Study material START

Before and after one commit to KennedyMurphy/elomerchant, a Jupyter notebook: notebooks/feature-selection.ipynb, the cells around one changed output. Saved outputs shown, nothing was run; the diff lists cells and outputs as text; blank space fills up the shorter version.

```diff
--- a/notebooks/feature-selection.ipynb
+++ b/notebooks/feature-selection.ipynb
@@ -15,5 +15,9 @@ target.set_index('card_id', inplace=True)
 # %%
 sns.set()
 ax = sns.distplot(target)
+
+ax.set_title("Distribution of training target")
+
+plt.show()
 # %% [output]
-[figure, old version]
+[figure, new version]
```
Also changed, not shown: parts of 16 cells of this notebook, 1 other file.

Study material END

▶ Exercise description
Word for word, return each of the entries.

▶ Exercise answer
Before and after one commit to KennedyMurphy/elomerchant, a Jupyter notebook: notebooks/feature-selection.ipynb, the cells around one changed output. Saved outputs shown, nothing was run; the diff lists cells and outputs as text; blank space fills up the shorter version.

```diff
--- a/notebooks/feature-selection.ipynb
+++ b/notebooks/feature-selection.ipynb
@@ -15,5 +15,9 @@ target.set_index('card_id', inplace=True)
 # %%
 sns.set()
 ax = sns.distplot(target)
+
+ax.set_title("Distribution of training target")
+
+plt.show()
 # %% [output]
-[figure, old version]
+[figure, new version]
```
Also changed, not shown: parts of 16 cells of this notebook, 1 other file.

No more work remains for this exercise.